Is Latin America’s new “pink tide” for real?

Since it’s August we obviously can’t ask much of you, but try this for fun: take out a red marker and a black and white map of Latin America.

Now, color in all the countries currently led by leftist leaders. You’ll immediately be filling in five of the largest economies — Argentina, Chile, Colombia, Mexico, and Perú. By October, you’ll likely have added Brazil, the biggest of them all.

Along with stalwart leftists in Bolivia, Venezuela, Nicaragua, Cuba, and the new presidenta of Honduras, your map will have a big splash of rojo/vermelho bigger than any we’ve seen in at least 15 years. That’s when observers first hailed — or feared — a new “pink tide” in Latin America.
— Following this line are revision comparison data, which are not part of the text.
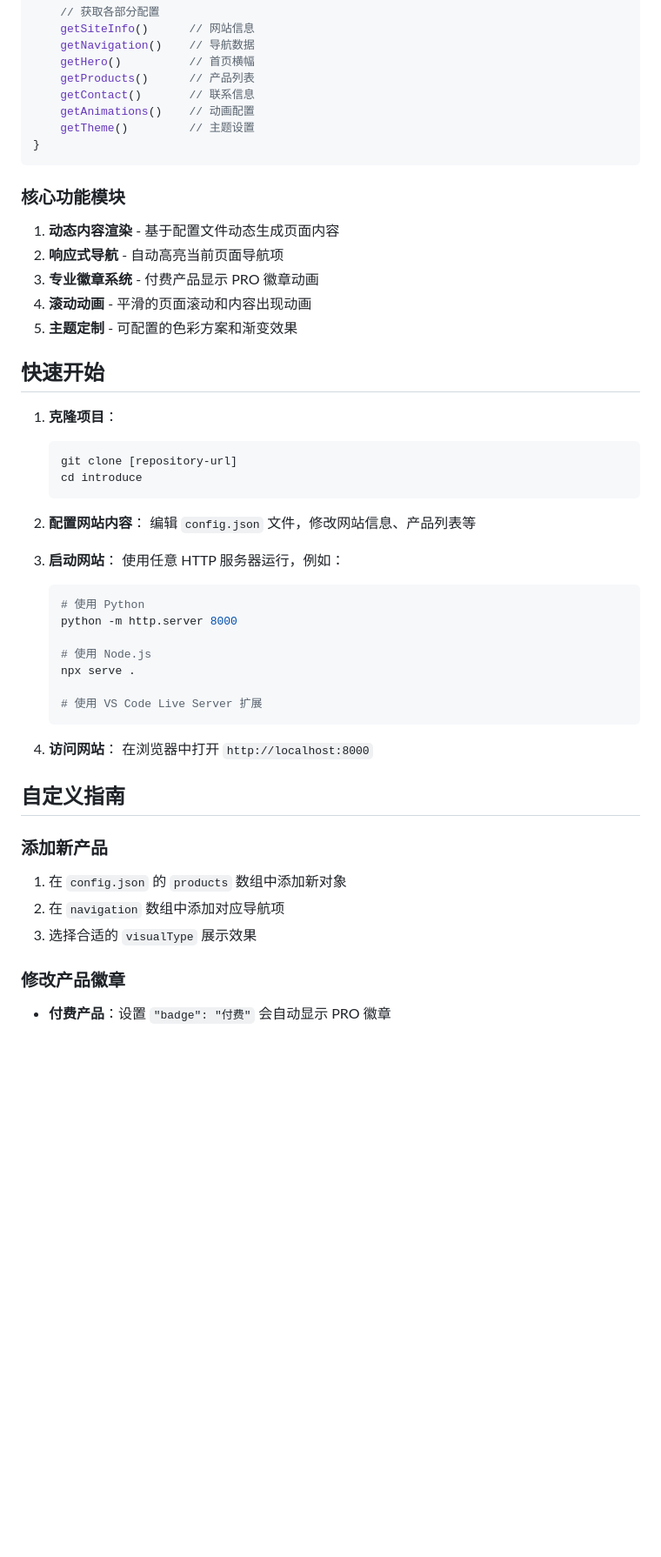
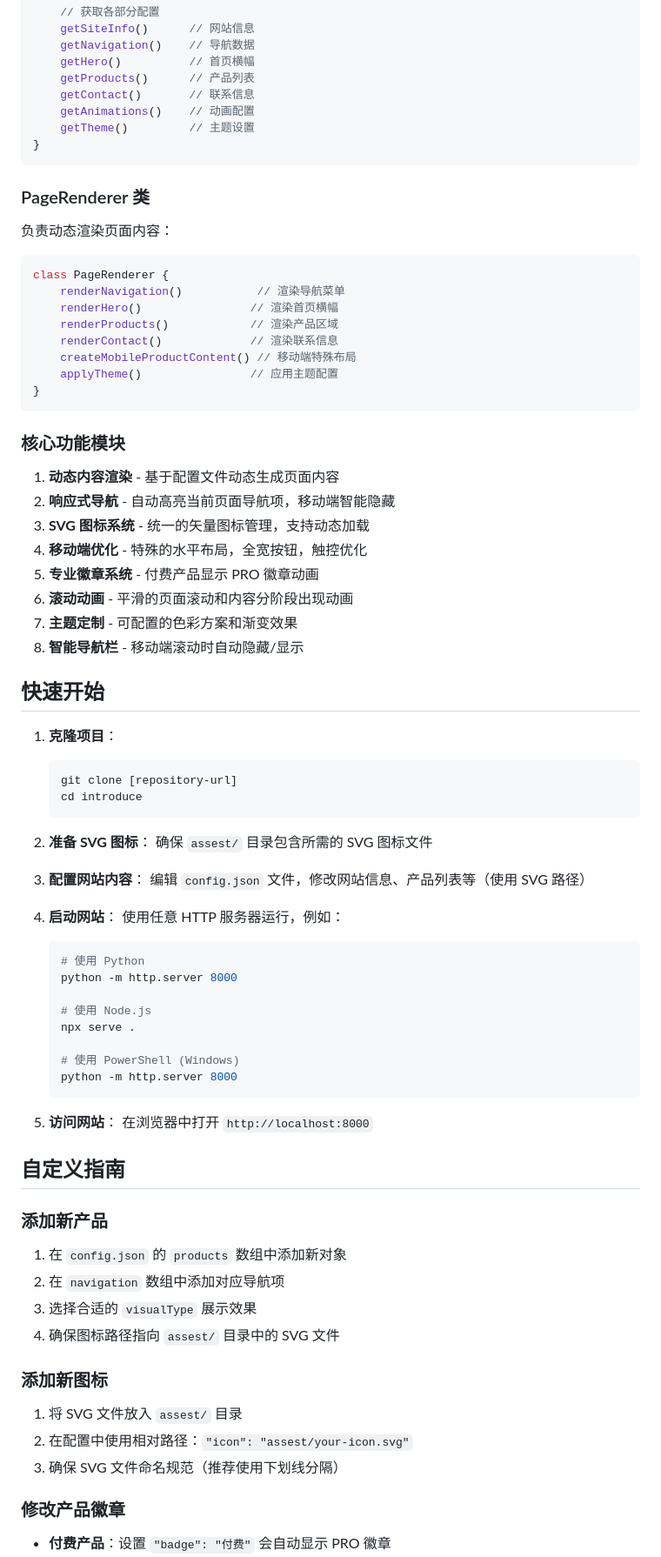
Before and after one commit to ItosEO/introduce, a Markdown page: README.md, the part around one of its changes. Shown at 87% size. Drawn GitHub-style; blank space fills up the shorter version.

Commit message:
更新 README.md 文档，优化产品配置和移动端特性描述

````diff
--- a/README.md
+++ b/README.md
@@ -232,13 +262,30 @@ class ConfigLoader {
 }
 ```
 
+### PageRenderer 类
+负责动态渲染页面内容：
+
+```javascript
+class PageRenderer {
+    renderNavigation()           // 渲染导航菜单
+    renderHero()                // 渲染首页横幅
+    renderProducts()            // 渲染产品区域
+    renderContact()             // 渲染联系信息
+    createMobileProductContent() // 移动端特殊布局
+    applyTheme()                // 应用主题配置
+}
+```
+
 ### 核心功能模块
 
 1. **动态内容渲染** - 基于配置文件动态生成页面内容
-2. **响应式导航** - 自动高亮当前页面导航项
-3. **专业徽章系统** - 付费产品显示 PRO 徽章动画
-4. **滚动动画** - 平滑的页面滚动和内容出现动画
-5. **主题定制** - 可配置的色彩方案和渐变效果
+2. **响应式导航** - 自动高亮当前页面导航项，移动端智能隐藏
+3. **SVG 图标系统** - 统一的矢量图标管理，支持动态加载
+4. **移动端优化** - 特殊的水平布局，全宽按钮，触控优化
+5. **专业徽章系统** - 付费产品显示 PRO 徽章动画
+6. **滚动动画** - 平滑的页面滚动和内容分阶段出现动画
+7. **主题定制** - 可配置的色彩方案和渐变效果
+8. **智能导航栏** - 移动端滚动时自动隐藏/显示
 
 ## 快速开始
 
@@ -248,10 +295,13 @@ class ConfigLoader {
    cd introduce
    ```
 
-2. **配置网站内容**：
-   编辑 `config.json` 文件，修改网站信息、产品列表等
+2. **准备 SVG 图标**：
+   确保 `assest/` 目录包含所需的 SVG 图标文件
 
-3. **启动网站**：
+3. **配置网站内容**：
+   编辑 `config.json` 文件，修改网站信息、产品列表等（使用 SVG 路径）
+
+4. **启动网站**：
    使用任意 HTTP 服务器运行，例如：
    ```bash
    # 使用 Python
@@ -260,10 +310,11 @@ class ConfigLoader {
    # 使用 Node.js
    npx serve .
 
-   # 使用 VS Code Live Server 扩展
+   # 使用 PowerShell (Windows)
+   python -m http.server 8000
    ```
 
-4. **访问网站**：
+5. **访问网站**：
    在浏览器中打开 `http://localhost:8000`
 
 ## 自定义指南
@@ -273,6 +324,13 @@ class ConfigLoader {
 1. 在 `config.json` 的 `products` 数组中添加新对象
 2. 在 `navigation` 数组中添加对应导航项
 3. 选择合适的 `visualType` 展示效果
+4. 确保图标路径指向 `assest/` 目录中的 SVG 文件
+
+### 添加新图标
+
+1. 将 SVG 文件放入 `assest/` 目录
+2. 在配置中使用相对路径：`"icon": "assest/your-icon.svg"`
+3. 确保 SVG 文件命名规范（推荐使用下划线分隔）
 
 ### 修改产品徽章
 
````
Also changed, not shown: other parts of README.md (+56 -15 lines).
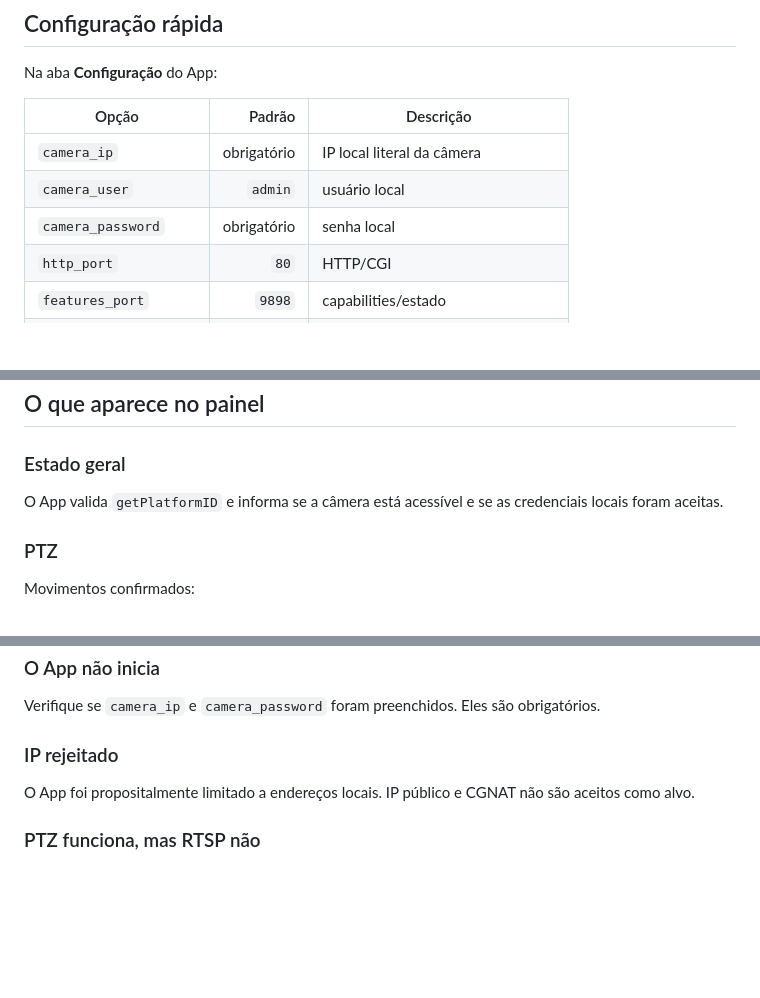
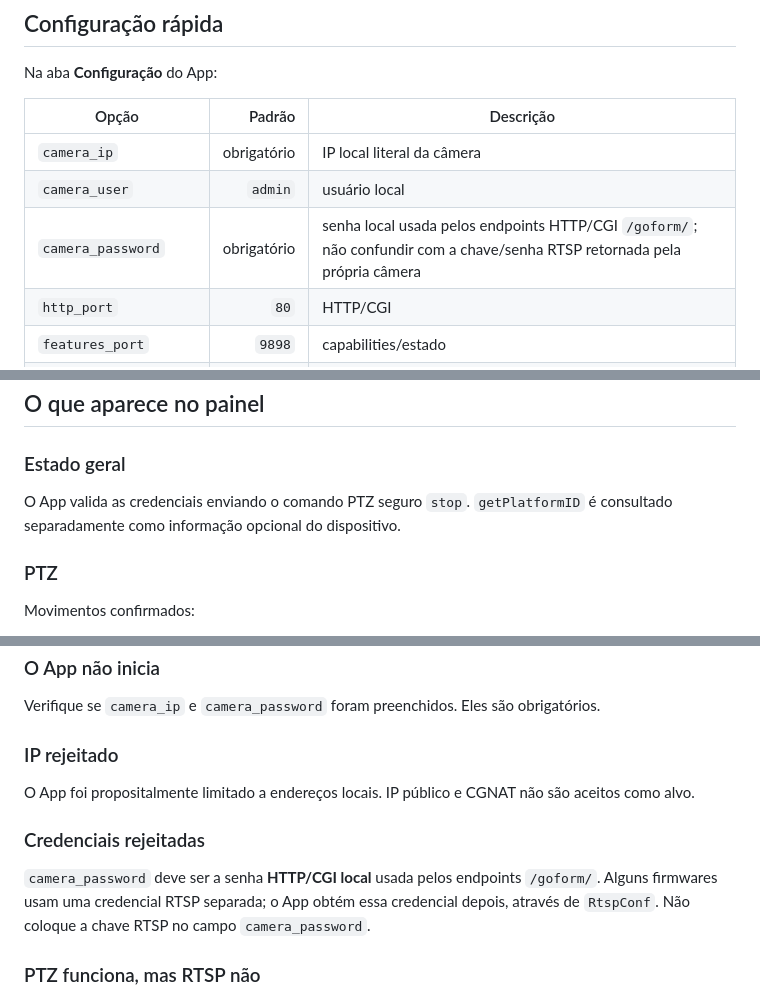
Before and after one commit to lucaslucian/ha-jooan-ptz, a Markdown page: jooan_ptz/DOCS.md, 3 parts joined by grey strips. Drawn GitHub-style; blank space fills up the shorter version.

Commit message:
Clarify CGI versus RTSP credentials in app documentation

```diff
--- a/jooan_ptz/DOCS.md
+++ b/jooan_ptz/DOCS.md
@@ -22,7 +22,7 @@ Na aba **Configuração** do App:
 |---|---:|---|
 | `camera_ip` | obrigatório | IP local literal da câmera |
 | `camera_user` | `admin` | usuário local |
-| `camera_password` | obrigatório | senha local |
+| `camera_password` | obrigatório | senha local usada pelos endpoints HTTP/CGI `/goform/`; não confundir com a chave/senha RTSP retornada pela própria câmera |
 | `http_port` | `80` | HTTP/CGI |
 | `features_port` | `9898` | capabilities/estado |
 | `rtsp_port` | `554` | mídia RTSP |
@@ -36,7 +36,7 @@ Para o primeiro teste, `debug: true` pode ajudar. Desative depois de concluir o
 
 ### Estado geral
 
-O App valida `getPlatformID` e informa se a câmera está acessível e se as credenciais locais foram aceitas.
+O App valida as credenciais enviando o comando PTZ seguro `stop`. `getPlatformID` é consultado separadamente como informação opcional do dispositivo.
 
 ### PTZ
 
@@ -156,6 +156,10 @@ Verifique se `camera_ip` e `camera_password` foram preenchidos. Eles são obriga
 
 O App foi propositalmente limitado a endereços locais. IP público e CGNAT não são aceitos como alvo.
 
+### Credenciais rejeitadas
+
+`camera_password` deve ser a senha **HTTP/CGI local** usada pelos endpoints `/goform/`. Alguns firmwares usam uma credencial RTSP separada; o App obtém essa credencial depois, através de `RtspConf`. Não coloque a chave RTSP no campo `camera_password`.
+
 ### PTZ funciona, mas RTSP não
 
 Confirme porta 554 e as credenciais retornadas pela configuração local da câmera. O diagnóstico informa quais caminhos foram encontrados.
```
But is the region really back in the red, so to speak? Or is this pink tide different from previous ones? Spoiler: they are not the same. Let’s look at what’s going on.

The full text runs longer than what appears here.